**Content revision data**

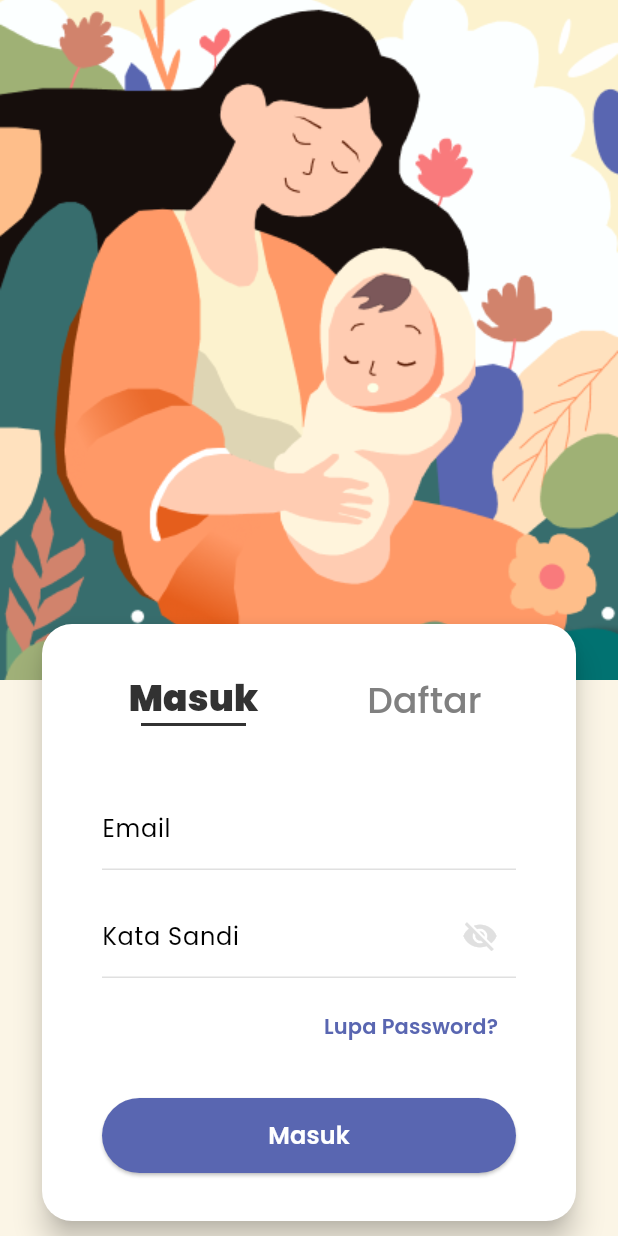
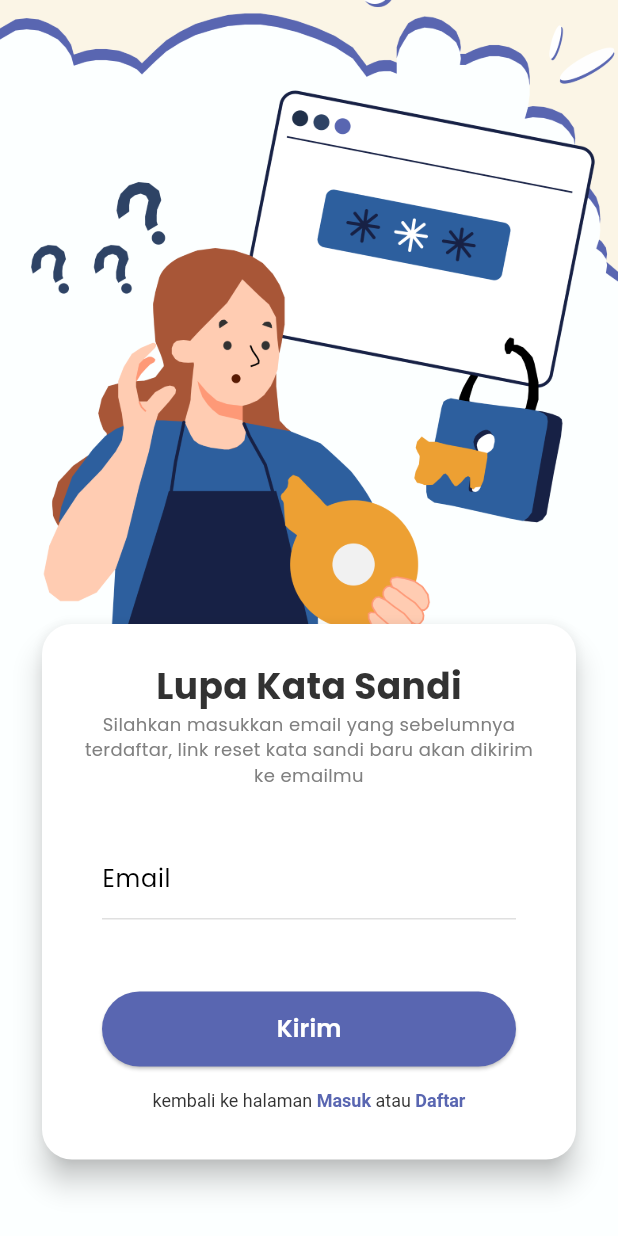
Before and after one commit to rian1504/NutriMPASI-Mobile, a Flutter app: the screen it shows after launch, after a tap on "Lewati", after a tap on "Lupa Password?", on a phone screen of 412 x 824 dp. Run offline on Flutter 3.47's test engine with Material 3 defaults, Android fonts, the phone set to English and light mode, and no system bars; our stand-ins replace curved_navigation_bar, material_symbols_icons; network calls fail.

Commit message:
feat(forget password): Add Forget Password Screen with email validation and navigation options

```diff
--- /dev/null
+++ b/lib/screens/auth/forget_password_screen.dart
@@ -0,0 +1,249 @@
+import 'package:flutter/material.dart';
+import 'package:flutter/gestures.dart';
+import 'package:nutrimpasi/main.dart';
+import 'package:nutrimpasi/screens/auth/login_screen.dart';
+import 'package:nutrimpasi/screens/auth/register_screen.dart';
+import 'package:nutrimpasi/constants/colors.dart';
+
+class ForgetPasswordScreen extends StatefulWidget {
+  const ForgetPasswordScreen({super.key});
+
+  @override
+  State<ForgetPasswordScreen> createState() => _ForgetPasswordScreenState();
+}
+
+class _ForgetPasswordScreenState extends State<ForgetPasswordScreen> {
+  // Controller untuk form
+  final _formKey = GlobalKey<FormState>();
+  final _emailController = TextEditingController();
+
+  @override
+  void dispose() {
+    _emailController.dispose();
+    super.dispose();
+  }
+
+  @override
+  Widget build(BuildContext context) {
+    final size = MediaQuery.of(context).size;
+    return Scaffold(
+      resizeToAvoidBottomInset: true,
+      backgroundColor: AppColors.offWhite,
+      body: SingleChildScrollView(
+        child: SizedBox(
+          height: size.height,
+          child: Stack(
+            children: [
+              // Gambar latar belakang
+              Positioned(
+                top: 0,
+                left: 0,
+                right: 0,
+                height: size.height * 1,
+                child: Image.asset(
+                  'assets/images/background/lupa_kata_sandi.png',
+                  fit: BoxFit.cover,
+                ),
+              ),
+              // Panel utama
+              Positioned(
+                top: size.height * 0.5,
+                left: 24,
+                right: 24,
+                child: Card(
+                  elevation: 8,
+                  shape: RoundedRectangleBorder(
+                    borderRadius: BorderRadius.circular(20),
+                  ),
+                  child: Padding(
+                    padding: EdgeInsets.only(
+                      left: 24.0,
+                      right: 24.0,
+                      top: 24.0,
+                      bottom:
+                          MediaQuery.of(context).viewInsets.bottom > 0
+                              ? 24.0 +
+                                  MediaQuery.of(context).viewInsets.bottom * 0.5
+                              : 24.0,
+                    ),
+                    child: Column(
+                      mainAxisSize: MainAxisSize.min,
+                      children: [
+                        // Tab navigasi
+                        const Text(
+                          'Lupa Kata Sandi',
+                          style: TextStyle(
+                            fontFamily: 'Poppins',
+                            fontSize: 24,
+                            fontWeight: FontWeight.bold,
+                            color: AppColors.textBlack,
+                          ),
+                        ),
+                        const Text(
+                          'Silahkan masukkan email yang sebelumnya terdaftar, link reset kata sandi baru akan dikirim ke emailmu',
+                          style: TextStyle(
+                            fontFamily: 'Poppins',
+                            fontSize: 12,
+                            color: AppColors.textGrey,
+                          ),
+                          textAlign: TextAlign.center,
+                        ),
+                        const SizedBox(height: 24),
+                        // Formulir login
+                        Form(
+                          key: _formKey,
+                          child: Padding(
+                            padding: const EdgeInsets.symmetric(
+                              vertical: 8.0,
+                              horizontal: 16,
+                            ),
+                            child: Column(
+                              children: [
+                                TextFormField(
+                                  controller: _emailController,
+                                  textInputAction: TextInputAction.next,
+                                  keyboardType: TextInputType.emailAddress,
+                                  decoration: InputDecoration(
+                                    labelText: 'Email',
+                                    border: UnderlineInputBorder(
+                                      borderSide: BorderSide(
+                                        color: AppColors.componentGrey!,
+                                        width: 1.0,
+                                      ),
+                                    ),
+                                    enabledBorder: UnderlineInputBorder(
+                                      borderSide: BorderSide(
+                                        color: AppColors.componentGrey!,
+                                        width: 1.0,
+                                      ),
+                                    ),
+                                    focusedBorder: const UnderlineInputBorder(
+                                      borderSide: BorderSide(
+                                        color: AppColors.primary,
+                                        width: 2.0,
+                                      ),
+                                    ),
+                                  ),
+
+                                  validator: (value) {
+                                    if (value == null || value.isEmpty) {
+                                      return 'Email tidak boleh kosong!';
+                                    }
+                                    return null;
+                                  },
+                                ),
+
+                                const SizedBox(height: 48),
+
+                                // Tombol masuk
+                                SizedBox(
+                                  width: double.infinity,
+                                  height: 50,
+                                  child: ElevatedButton(
+                                    onPressed: () {
+                                      // Validasi dan navigasi
+                                      if (_formKey.currentState!.validate()) {
+                                        Navigator.pushReplacement(
+                                          context,
+                                          MaterialPageRoute(
+                                            builder:
+                                                (context) => const MainPage(),
+                                          ),
+                                        );
+                                      }
+                                    },
+                                    style: ElevatedButton.styleFrom(
+                                      backgroundColor: AppColors.secondary,
+                                      shape: RoundedRectangleBorder(
+                                        borderRadius: BorderRadius.circular(30),
+                                      ),
+                                    ),
+                                    child: const Text(
+                                      'Kirim',
+                                      style: TextStyle(
+                                        fontFamily: 'Poppins',
+                                        fontSize: 16,
+                                        fontWeight: FontWeight.w600,
+                                        color: Colors.white,
+                                      ),
+                                    ),
+                                  ),
+                                ),
+
+                                const SizedBox(height: 16),
+
+                                // Link kembali ke halaman masuk atau daftar
+                                RichText(
+                                  text: TextSpan(
+                                    text: 'kembali ke halaman ',
+                                    style: TextStyle(
+                                      color: AppColors.textBlack,
+                                      fontSize: 12,
+                                    ),
+                                    children: [
+                                      TextSpan(
+                                        text: 'Masuk',
+                                        style: TextStyle(
+                                          color: AppColors.secondary,
+                                          fontWeight: FontWeight.bold,
+                                          fontSize: 12,
+                                        ),
+                                        recognizer:
+                                            TapGestureRecognizer()
+                                              ..onTap = () {
+                                                Navigator.pushReplacement(
+                                                  context,
+                                                  MaterialPageRoute(
+                                                    builder:
+                                                        (context) =>
+                                                            const LoginScreen(),
+                                                  ),
+                                                );
+                                              },
+                                      ),
+                                      TextSpan(
+                                        text: ' atau ',
+                                        style: TextStyle(
+                                          color: AppColors.textBlack,
+                                          fontSize: 12,
+                                        ),
+                                      ),
+                                      TextSpan(
+                                        text: 'Daftar',
+                                        style: TextStyle(
+                                          color: AppColors.secondary,
+                                          fontWeight: FontWeight.bold,
+                                          fontSize: 12,
+                                        ),
+                                        recognizer:
+                                            TapGestureRecognizer()
+                                              ..onTap = () {
+                                                Navigator.pushReplacement(
+                                                  context,
+                                                  MaterialPageRoute(
+                                                    builder:
+                                                        (context) =>
+                                                            const RegisterScreen(),
+                                                  ),
+                                                );
+                                              },
+                                      ),
+                                    ],
+                                  ),
+                                ),
+                              ],
+                            ),
+                          ),
+                        ),
+                      ],
+                    ),
+                  ),
+                ),
+              ),
+            ],
+          ),
+        ),
+      ),
+    );
+  }
+}
--- a/lib/screens/auth/login_screen.dart
+++ b/lib/screens/auth/login_screen.dart
@@ -1,5 +1,6 @@
 import 'package:flutter/material.dart';
 import 'package:nutrimpasi/main.dart';
+import 'package:nutrimpasi/screens/auth/forget_password_screen.dart';
 import 'package:nutrimpasi/screens/auth/register_screen.dart';
 import 'package:nutrimpasi/constants/colors.dart';
 
@@ -41,7 +42,10 @@ class _LoginScreenState extends State<LoginScreen> {
                 left: 0,
                 right: 0,
                 height: size.height * 0.55,
-                child: Image.asset('assets/images/background/auth.png', fit: BoxFit.cover),
+                child: Image.asset(
+                  'assets/images/background/auth.png',
+                  fit: BoxFit.cover,
+                ),
               ),
               // Panel utama
               Positioned(
@@ -216,7 +220,16 @@ class _LoginScreenState extends State<LoginScreen> {
                                 Align(
                                   alignment: Alignment.centerRight,
                                   child: TextButton(
-                                    onPressed: () {},
+                                    onPressed: () {
+                                      Navigator.push(
+                                        context,
+                                        MaterialPageRoute(
+                                          builder:
+                                              (context) =>
+                                                  const ForgetPasswordScreen(),
+                                        ),
+                                      );
+                                    },
                                     child: const Text(
                                       'Lupa Password?',
                                       style: TextStyle(
--- a/lib/screens/food/cooking_guide_screen.dart
+++ b/lib/screens/food/cooking_guide_screen.dart
@@ -107,7 +107,7 @@ class _CookingGuideScreenState extends State<CookingGuideScreen> {
                           style: const TextStyle(
                             fontSize: 24,
                             fontWeight: FontWeight.bold,
-                            color: AppColors.textGrey,
+                            color: AppColors.textBlack,
                           ),
                         ),
                       ),
--- a/lib/screens/home_screen.dart
+++ b/lib/screens/home_screen.dart
@@ -271,7 +271,11 @@ class _HomeScreenState extends State<HomeScreen> {
                                                 Row(
                                                   children: [
                                                     Icon(
-                                                      Symbols.male_rounded,
+                                                      babies[index].gender ==
+                                                              'Laki-Laki'
+                                                          ? Symbols.male_rounded
+                                                          : Symbols
+                                                              .female_rounded,
                                                       size: 16,
                                                       color: AppColors.textGrey,
                                                     ),
@@ -312,8 +316,7 @@ class _HomeScreenState extends State<HomeScreen> {
                                                 Row(
                                                   children: [
                                                     Icon(
-                                                      Symbols
-                                                          .water_drop_rounded,
+                                                      Symbols.no_meals,
                                                       size: 16,
                                                       color: AppColors.textGrey,
                                                     ),
```
Also changed, not shown: assets/images/background/lupa_kata_sandi.png (added).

**Activity**
The lines you need are those with the word "import"; list them from the entries.

**Response area**
+import 'package:flutter/material.dart';
+import 'package:flutter/gestures.dart';
+import 'package:nutrimpasi/main.dart';
+import 'package:nutrimpasi/screens/auth/login_screen.dart';
+import 'package:nutrimpasi/screens/auth/register_screen.dart';
+import 'package:nutrimpasi/constants/colors.dart';
 import 'package:flutter/material.dart';
 import 'package:nutrimpasi/main.dart';
+import 'package:nutrimpasi/screens/auth/forget_password_screen.dart';
 import 'package:nutrimpasi/screens/auth/register_screen.dart';
 import 'package:nutrimpasi/constants/colors.dart';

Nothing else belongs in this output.